The Church has called legalizing gay marriage equivalent to unleashing a "virus" in Spain. "The Church thinks this is not good for society," said JoséMaría Calderón, a spokesman for the Conference of Spanish Bishops, the national body of the Church. "This leads us to destroy the concept of marriage."

Legalizing gay marriage is like distributing "counterfeit money," he said, and he disputes the idea that the Church is engaged in a struggle for legitimacy in the new, liberal Spain.

"The Church doesn't feel that there are forces or persons against us," Calderón said. At the same time, "In Spain there is a strange phenomenon. The political left has a characteristic of being anti-clerical, against the Church." He declined to comment specifically on the Church's current relationship with the government, citing political sensitivity.

"It's a minefield," he said.

Calderón said there is a movement to collect half a million signatures to force a referendum in Parliament to ban gay marriage. He said the Church supports the initiative but is not actively backing it.

Garcia, 40, a government official in Malaga, said he and his partner, Mario Almeida, are Catholics, and Garcia taught religion to children for eight years under Church sponsorship.

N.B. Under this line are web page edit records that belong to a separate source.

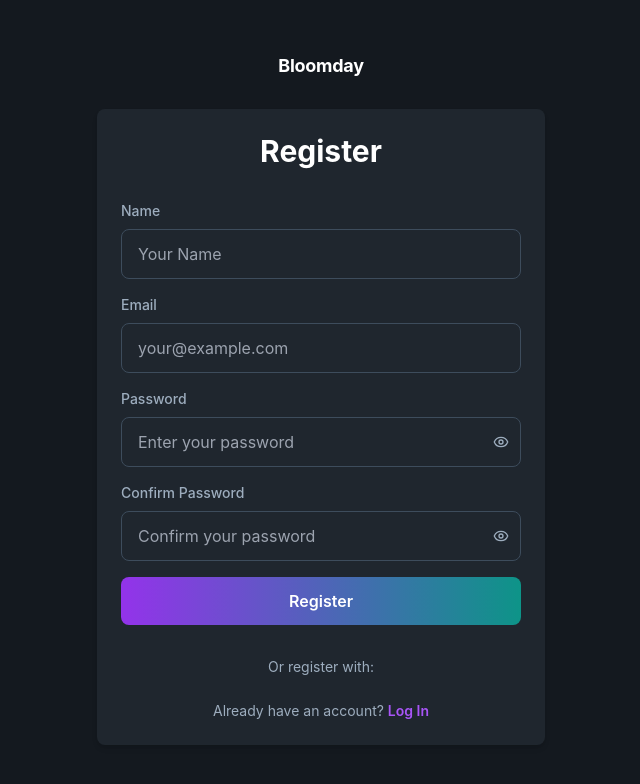
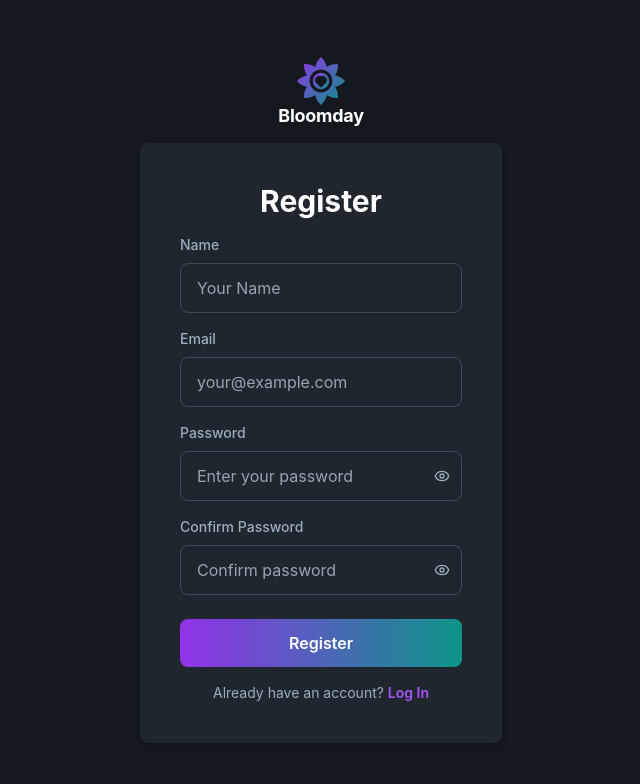
Before and after one commit to bloomday/client-side, a React (Create React App) app: page /register in a window 1280 px wide. Shown: the top 784 px of the page, without its empty margins (319-959 px from the left). Built offline with nearby package versions, Linux system fonts and the light colour scheme; no server answers.

Commit message:
feat - add favicon and remove vertical scroll on login and register

```diff
--- a/public/index.html
+++ b/public/index.html
@@ -2,7 +2,7 @@
 <html lang="en">
   <head>
     <meta charset="utf-8" />
-    <link rel="icon" href="%PUBLIC_URL%/favicon.ico" />
+    <link rel="icon" href="%PUBLIC_URL%/bloomday-icon.svg" type="image/svg+xml" />
     <meta name="viewport" content="width=device-width, initial-scale=1" />
     <meta name="theme-color" content="#000000" />
     <meta
--- a/src/index.css
+++ b/src/index.css
@@ -2,14 +2,21 @@
 @tailwind components;
 @tailwind utilities;
 
+html,
 body {
   margin: 0;
+  height: 100%; /* Ensure html and body take full viewport height */
+  overflow-y: auto; /* Allow vertical scrolling only when content exceeds viewport height */
   font-family: -apple-system, BlinkMacSystemFont, 'Segoe UI', 'Roboto', 'Oxygen',
     'Ubuntu', 'Cantarell', 'Fira Sans', 'Droid Sans', 'Helvetica Neue',
     sans-serif;
   -webkit-font-smoothing: antialiased;
   -moz-osx-font-smoothing: grayscale;
   background-color: #14191f;
+}
+
+#root {
+  height: 100%; /* Ensure the root React div also takes full viewport height */
 }
 
 code {
--- a/src/pages/LoginPage.tsx
+++ b/src/pages/LoginPage.tsx
@@ -4,11 +4,7 @@ import { Eye, EyeOff } from 'lucide-react';
 import { useNavigate } from 'react-router-dom';
 import { apiCall } from '../utils/api';
 
-interface LoginPageProps {
-  // setCurrentPage: (page: string, internal?: boolean) => void;
-}
-
-const LoginPage: React.FC<LoginPageProps> = () => {
+const LoginPage: React.FC = () => {
   const navigate = useNavigate();
   const [email, setEmail] = useState('');
   const [password, setPassword] = useState('');
@@ -27,69 +23,66 @@ const LoginPage: React.FC<LoginPageProps> = () => {
     setFlashMessage(null);
     setFlashMessageType(null);
     setIsLoading(true);
-
     try {
       const response = await apiCall(
         '/signin',
         'POST',
         { email, password },
-        false // Login does not require an existing token
+        false
       );
-
       if (response.success && response.data) {
         const data = response.data as { user: any; token: string };
         localStorage.setItem('user', JSON.stringify(data.user));
         localStorage.setItem('token', data.token);
         localStorage.setItem('userId', data.user._id);
-        setFlashMessage("Login successful!");
+        setFlashMessage('Login successful!');
         setFlashMessageType('success');
         setTimeout(() => {
-          console.log("Attempting to navigate to home page.");
           navigate('/', { replace: true });
         }, 1500);
       } else {
-        setFlashMessage(response.message || "Login failed");
+        setFlashMessage(response.message || 'Login failed');
         setFlashMessageType('error');
       }
     } catch (error: any) {
-      console.error('Login error:', error);
-      setFlashMessage(error.message || "Network error. Please try again later.");
+      setFlashMessage(error.message || 'Network error. Please try again later.');
       setFlashMessageType('error');
     } finally {
       setIsLoading(false);
     }
   };
 
-  const inputClasses = `w-full px-4 py-3 border rounded-lg focus:ring-2 focus:ring-purple-500 focus:border-transparent bg-[#1f262e] border-[#3d4c5c] text-white`;
-  const buttonClasses = `w-full py-3 px-6 rounded-lg font-semibold transition-all transform hover:scale-105 mt-4 bg-gradient-to-r from-purple-600 to-teal-600 text-white hover:from-purple-700 hover:to-teal-700`;
-  // const socialButtonClasses = `flex items-center justify-center w-full py-3 px-6 rounded-lg font-semibold transition-all transform hover:scale-105 border border-[#3d4c5c] bg-[#dce7f3] text-[#14191f] hover:bg-[#b5c9e3]`;
+  const inputClasses = 'w-full px-4 py-3 border rounded-lg focus:ring-2 focus:ring-purple-500 focus:border-transparent bg-[#1f262e] border-[#3d4c5c] text-white';
+  const buttonClasses = 'w-full py-3 px-6 rounded-lg font-semibold transition-all transform hover:scale-105 bg-gradient-to-r from-purple-600 to-teal-600 text-white hover:from-purple-700 hover:to-teal-700';
 
   return (
-    <div className="min-h-screen bg-[#14191f] py-8 px-4 flex flex-col items-center justify-center">
-      <h2 className="text-white text-lg font-bold leading-tight tracking-[-0.015em] mb-8">Bloomday</h2>
-      <div className={`max-w-md w-full rounded-lg shadow-md p-6 bg-[#1f262e]`}>
-        <h1 className={`text-3xl font-bold mb-8 text-center text-white`}>Login</h1>
-
+    <div className="fixed inset-0 flex items-center justify-center bg-[#14191f] overflow-hidden">
+      <div className="flex flex-col items-center">
+        <img src="/bloomday-icon.svg" alt="Bloomday Logo" className="h-12 w-12" />
+        <h2 className="text-white text-lg font-bold leading-tight tracking-[-0.015em]">Bloomday</h2>
+        <div className="max-w-md w-full rounded-lg shadow-md p-4 bg-[#1f262e] max-h-[90vh] overflow-y-auto mt-4">
+          <div className="space-y-4 p-6">
+            <h1 className="text-3xl font-bold text-center text-white">Login</h1>
             <form onSubmit={handleSubmit} className="space-y-4">
               <div>
-            <label className={`block text-sm font-medium mb-2 text-[#9dadbe]`}>Email</label>
+                <label className="block text-sm font-medium mb-2 text-[#9dadbe]">Email</label>
                 <input
                   type="email"
                   required
                   value={email}
-              onChange={(e) => setEmail(e.target.value)}
+                  onChange={e => setEmail(e.target.value)}
                   placeholder="your@example.com"
                   className={inputClasses}
                 />
               </div>
               <div>
-            <label className={`block text-sm font-medium mb-2 text-[#9dadbe]`}>Password</label>
+                <label className="block text-sm font-medium mb-2 text-[#9dadbe]">Password</label>
                 <div className="relative">
                   <input
-                type={showPassword ? "text" : "password"}
+                    type={showPassword ? 'text' : 'password'}
                     required
                     value={password}
-                onChange={(e) => setPassword(e.target.value)}
+                    onChange={e => setPassword(e.target.value)}
                     placeholder="Enter your password"
                     className={inputClasses}
                   />
@@ -102,6 +95,7 @@ const LoginPage: React.FC<LoginPageProps> = () => {
                   </button>
                 </div>
               </div>
+              <div className="pt-2">
                 <button type="submit" className={buttonClasses} disabled={isLoading}>
                   {isLoading ? (
                     <svg className="animate-spin h-5 w-5 text-white mx-auto" xmlns="http://www.w3.org/2000/svg" fill="none" viewBox="0 0 24 24">
@@ -112,35 +106,22 @@ const LoginPage: React.FC<LoginPageProps> = () => {
                     'Log In'
                   )}
                 </button>
+              </div>
             </form>
-
             <FlashMessage message={flashMessage} type={flashMessageType} onClose={handleCloseFlash} />
-
-        <div className="mt-8 text-center">
-          <p className={`text-sm text-[#9dadbe]`}>Or log in with:</p>
-          <div className="mt-4 space-y-3">
-            {/* <button className={socialButtonClasses} disabled={isLoading}>
-              <img src="/icons/google.svg" alt="Google" className="w-5 h-5 mr-3" />
-              Sign in with Google
-            </button> */}
-            {/* <button className={socialButtonClasses} disabled={isLoading}>
-              <img src="/icons/facebook.svg" alt="Facebook" className="w-5 h-5 mr-3" />
-              Sign in with Facebook
-            </button> */}
-          </div>
-        </div>
-
-        <div className="mt-6 text-center">
+            <div className="text-center">
               <button onClick={() => navigate('/forgot-password')} className="font-semibold text-purple-500 hover:underline" disabled={isLoading}>
                 Forgot password?
               </button>
             </div>
-
-        <p className={`mt-6 text-center text-sm text-[#9dadbe]`}>
-          Don't have an account? <button onClick={() => navigate('/register')} className="font-semibold text-purple-500 hover:underline" disabled={isLoading}>
+            <p className="text-center text-sm text-[#9dadbe]">
+              Don't have an account?{' '}
+              <button onClick={() => navigate('/register')} className="font-semibold text-purple-500 hover:underline" disabled={isLoading}>
                 Sign Up
               </button>
             </p>
+          </div>
+        </div>
       </div>
     </div>
   );
--- a/src/pages/RegisterPage.tsx
+++ b/src/pages/RegisterPage.tsx
@@ -4,11 +4,7 @@ import { Eye, EyeOff } from 'lucide-react';
 import { useNavigate } from 'react-router-dom';
 import { apiCall } from '../utils/api';
 
-interface RegisterPageProps {
-  // setCurrentPage: (page: string, internal?: boolean) => void;
-}
-
-const RegisterPage: React.FC<RegisterPageProps> = () => {
+const RegisterPage: React.FC = () => {
   const navigate = useNavigate();
   const [name, setName] = useState('');
   const [email, setEmail] = useState('');
@@ -30,82 +26,79 @@ const RegisterPage: React.FC<RegisterPageProps> = () => {
     setFlashMessage(null);
     setFlashMessageType(null);
     setIsLoading(true);
-
     if (password !== confirmPassword) {
-      setFlashMessage("Passwords do not match!");
+      setFlashMessage('Passwords do not match!');
       setFlashMessageType('error');
       setIsLoading(false);
       return;
     }
-
     try {
       const response = await apiCall(
         '/signup',
         'POST',
         { name, email, password },
-        false // Registration does not require an existing token
+        false
       );
-
       if (response.success) {
-        setFlashMessage(response.message || "Registration successful! Please check your email.");
+        setFlashMessage(response.message || 'Registration successful! Please check your email.');
         setFlashMessageType('success');
         setTimeout(() => {
           navigate('/login', { replace: true });
         }, 1500);
       } else {
-        setFlashMessage(response.message || "Registration failed. Please try again.");
+        setFlashMessage(response.message || 'Registration failed. Please try again.');
         setFlashMessageType('error');
       }
     } catch (error: any) {
-      console.error('Registration error:', error);
-      setFlashMessage(error.message || "Network error. Please try again later.");
+      setFlashMessage(error.message || 'Network error. Please try again later.');
       setFlashMessageType('error');
     } finally {
       setIsLoading(false);
     }
   };
 
-  const inputClasses = `w-full px-4 py-3 border rounded-lg focus:ring-2 focus:ring-purple-500 focus:border-transparent bg-[#1f262e] border-[#3d4c5c] text-white`;
-  const buttonClasses = `w-full py-3 px-6 rounded-lg font-semibold transition-all transform hover:scale-105 mt-4 bg-gradient-to-r from-purple-600 to-teal-600 text-white hover:from-purple-700 hover:to-teal-700`;
-  // const socialButtonClasses = `flex items-center justify-center w-full py-3 px-6 rounded-lg font-semibold transition-all transform hover:scale-105 border border-[#3d4c5c] bg-[#dce7f3] text-[#14191f] hover:bg-[#b5c9e3]`;
+  const inputClasses = 'w-full px-4 py-3 border rounded-lg focus:ring-2 focus:ring-purple-500 focus:border-transparent bg-[#1f262e] border-[#3d4c5c] text-white';
+  const buttonClasses = 'w-full py-3 px-6 rounded-lg font-semibold transition-all transform hover:scale-105 bg-gradient-to-r from-purple-600 to-teal-600 text-white hover:from-purple-700 hover:to-teal-700';
 
   return (
-    <div className="min-h-screen bg-[#14191f] py-8 px-4 flex flex-col items-center justify-center">
-      <h2 className="text-white text-lg font-bold leading-tight tracking-[-0.015em] mb-8">Bloomday</h2>
-      <div className={`max-w-md w-full rounded-lg shadow-md p-6 bg-[#1f262e]`}>
-        <h1 className={`text-3xl font-bold mb-8 text-center text-white`}>Register</h1>
-
+    <div className="fixed inset-0 flex items-center justify-center bg-[#14191f] overflow-hidden p-4 md:p-8">
+      <div className="flex flex-col items-center">
+        <img src="/bloomday-icon.svg" alt="Bloomday Logo" className="h-12 w-12" />
+        <h2 className="text-white text-lg font-bold leading-tight tracking-[-0.015em]">Bloomday</h2>
+        <div className="max-w-md w-full rounded-lg shadow-md p-4 bg-[#1f262e] max-h-[90vh] overflow-y-auto mt-4">
+          <div className="space-y-4 p-6">
+            <h1 className="text-3xl font-bold text-center text-white">Register</h1>
             <form onSubmit={handleSubmit} className="space-y-4">
               <div>
-            <label className={`block text-sm font-medium mb-2 text-[#9dadbe]`}>Name</label>
+                <label className="block text-sm font-medium mb-2 text-[#9dadbe]">Name</label>
                 <input
                   type="text"
                   required
                   value={name}
-              onChange={(e) => setName(e.target.value)}
+                  onChange={e => setName(e.target.value)}
                   placeholder="Your Name"
                   className={inputClasses}
                 />
               </div>
               <div>
-            <label className={`block text-sm font-medium mb-2 text-[#9dadbe]`}>Email</label>
+                <label className="block text-sm font-medium mb-2 text-[#9dadbe]">Email</label>
                 <input
                   type="email"
                   required
                   value={email}
-              onChange={(e) => setEmail(e.target.value)}
+                  onChange={e => setEmail(e.target.value)}
                   placeholder="your@example.com"
                   className={inputClasses}
                 />
               </div>
               <div>
-            <label className={`block text-sm font-medium mb-2 text-[#9dadbe]`}>Password</label>
+                <label className="block text-sm font-medium mb-2 text-[#9dadbe]">Password</label>
                 <div className="relative">
                   <input
                     type={showPassword ? 'text' : 'password'}
                     required
                     value={password}
-                onChange={(e) => setPassword(e.target.value)}
+                    onChange={e => setPassword(e.target.value)}
                     placeholder="Enter your password"
                     className={inputClasses}
                   />
@@ -119,14 +112,14 @@ const RegisterPage: React.FC<RegisterPageProps> = () => {
                 </div>
               </div>
               <div>
-            <label className={`block text-sm font-medium mb-2 text-[#9dadbe]`}>Confirm Password</label>
+                <label className="block text-sm font-medium mb-2 text-[#9dadbe]">Confirm Password</label>
                 <div className="relative">
                   <input
                     type={showConfirmPassword ? 'text' : 'password'}
                     required
                     value={confirmPassword}
-                onChange={(e) => setConfirmPassword(e.target.value)}
-                placeholder="Confirm your password"
+                    onChange={e => setConfirmPassword(e.target.value)}
+                    placeholder="Confirm password"
                     className={inputClasses}
                   />
                   <button
@@ -138,6 +131,7 @@ const RegisterPage: React.FC<RegisterPageProps> = () => {
                   </button>
                 </div>
               </div>
+              <div className="pt-2">
                 <button type="submit" className={buttonClasses} disabled={isLoading}>
                   {isLoading ? (
                     <svg className="animate-spin h-5 w-5 text-white mx-auto" xmlns="http://www.w3.org/2000/svg" fill="none" viewBox="0 0 24 24">
@@ -148,37 +142,17 @@ const RegisterPage: React.FC<RegisterPageProps> = () => {
                     'Register'
                   )}
                 </button>
+              </div>
             </form>
-
             <FlashMessage message={flashMessage} type={flashMessageType} onClose={handleCloseFlash} />
-
-        <div className="mt-8 text-center">
-          <p className={`text-sm text-[#9dadbe]`}>Or register with:</p>
-          <div className="mt-4 space-y-3">
-            {/* <button
-              type="button"
-              onClick={handleGoogleSignUp}
-              className="w-full flex justify-center items-center py-2 px-4 border border-gray-300 rounded-md shadow-sm text-sm font-medium text-gray-700 bg-white hover:bg-gray-50"
-            >
-              <img src="/icons/google.svg" alt="Google" className="w-5 h-5 mr-3" />
-              Sign up with Google
-            </button> */}
-            {/* <button
-              type="button"
-              onClick={handleFacebookSignUp}
-              className="w-full flex justify-center items-center py-2 px-4 border border-gray-300 rounded-md shadow-sm text-sm font-medium text-gray-700 bg-white hover:bg-gray-50 mt-3"
-            >
-              <img src="/icons/facebook.svg" alt="Facebook" className="w-5 h-5 mr-3" />
-              Sign up with Facebook
-            </button> */}
-          </div>
-        </div>
-
-        <p className={`mt-6 text-center text-sm text-[#9dadbe]`}>
-          Already have an account? <button onClick={() => navigate('/login')} className="font-semibold text-purple-500 hover:underline" disabled={isLoading}>
+            <p className="text-center text-sm text-[#9dadbe]">
+              Already have an account?{' '}
+              <button onClick={() => navigate('/login')} className="font-semibold text-purple-500 hover:underline" disabled={isLoading}>
                 Log In
               </button>
             </p>
+          </div>
+        </div>
       </div>
     </div>
   );
```
Also changed, not shown: public/bloomday-icon.svg. Lines whose indentation alone changed are shown as unchanged.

"When a bishop says something homophobic, I am sad because most Christians think homosexuals should be able to be get married," said Garcia, who is also the spokesman for a group of Catholic gays and lesbians that has been trying to build a dialogue with the Church.

There are currently 250,000 gay and lesbian couples waiting to get married in Spain, says Jordi Pedret, a Socialist member of Parliament on the Justice Committee.

While the Church had a strong ally in the Popular Party, which held power for eight years, it is relatively weak in the face of the Socialists and is not expected to be able to stop the legislative overhauls. Still, the Church continues to receive a sizable amount of cash from the state, about $150 million a year, a remnant of its alliance with Franco. For now, that government contribution will continue, although in a sign of its weakening power, the Socialists have announced the government will give money to other religions, including Islam.

The Church also suffered a blow when the Socialists announced they would end mandatory Catholic education in the schools, and would offer classes in Islam and Judaism.

"This is the first time that the government can make laws without the influence of the Church," said Juan José Tamayo, director of the theology program at the Carlos III University. Tamayo, along with 34 other theologians, recently caused a stir by signing an open letter endorsing the proposed changes. "It's a historic moment," he said.

The influence of the Church on Spanish private life has lessened considerably since the late 1970s, said Gerardo Meil, a sociologist at the Autonomous University of Madrid. "People don't accept the legitimacy of the Church to regulate private life - sexuality, marriage, divorce, contraception and so on." The same-sex marriage law would put Spain on par with Belgium and the Netherlands, the only other European countries to have legalized homosexual unions so far.

All Material Copyright Samuel Lowenberg